Aim of the task | Gather every line in the records below that contains the word "linux".

Data for processing |
--- START ---

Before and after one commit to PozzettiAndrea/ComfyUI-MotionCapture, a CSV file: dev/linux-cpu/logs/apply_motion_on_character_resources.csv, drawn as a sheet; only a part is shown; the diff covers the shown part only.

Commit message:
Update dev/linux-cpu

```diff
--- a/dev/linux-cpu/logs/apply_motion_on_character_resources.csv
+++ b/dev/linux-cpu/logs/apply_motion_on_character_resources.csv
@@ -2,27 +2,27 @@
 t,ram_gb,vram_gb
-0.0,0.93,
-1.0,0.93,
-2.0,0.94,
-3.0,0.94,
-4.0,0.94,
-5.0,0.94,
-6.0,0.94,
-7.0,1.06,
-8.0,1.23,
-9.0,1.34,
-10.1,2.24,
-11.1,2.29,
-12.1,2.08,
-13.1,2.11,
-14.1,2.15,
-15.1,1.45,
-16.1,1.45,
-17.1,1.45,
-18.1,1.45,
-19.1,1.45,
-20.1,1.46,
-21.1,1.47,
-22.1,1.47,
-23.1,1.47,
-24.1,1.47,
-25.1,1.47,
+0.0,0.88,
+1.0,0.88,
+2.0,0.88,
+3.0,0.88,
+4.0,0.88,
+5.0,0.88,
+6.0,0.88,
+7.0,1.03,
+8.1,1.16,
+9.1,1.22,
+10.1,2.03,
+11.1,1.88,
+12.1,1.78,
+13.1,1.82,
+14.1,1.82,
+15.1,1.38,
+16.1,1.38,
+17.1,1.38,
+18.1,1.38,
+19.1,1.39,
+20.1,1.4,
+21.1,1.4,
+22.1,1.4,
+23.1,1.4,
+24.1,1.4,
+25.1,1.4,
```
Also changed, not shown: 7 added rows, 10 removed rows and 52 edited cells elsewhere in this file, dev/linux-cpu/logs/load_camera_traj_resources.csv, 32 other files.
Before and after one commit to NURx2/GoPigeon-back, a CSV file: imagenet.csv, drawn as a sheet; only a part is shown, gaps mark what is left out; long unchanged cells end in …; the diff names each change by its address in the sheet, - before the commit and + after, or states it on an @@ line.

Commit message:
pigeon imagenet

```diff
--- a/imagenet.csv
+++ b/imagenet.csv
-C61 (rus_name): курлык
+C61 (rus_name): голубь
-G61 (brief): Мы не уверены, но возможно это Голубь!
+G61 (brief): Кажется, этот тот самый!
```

--- END ---

Result for this task |
Before and after one commit to PozzettiAndrea/ComfyUI-MotionCapture, a CSV file: dev/linux-cpu/logs/apply_motion_on_character_resources.csv, drawn as a sheet; only a part is shown; the diff covers the shown part only.
Update dev/linux-cpu
--- a/dev/linux-cpu/logs/apply_motion_on_character_resources.csv
+++ b/dev/linux-cpu/logs/apply_motion_on_character_resources.csv
Also changed, not shown: 7 added rows, 10 removed rows and 52 edited cells elsewhere in this file, dev/linux-cpu/logs/load_camera_traj_resources.csv, 32 other files.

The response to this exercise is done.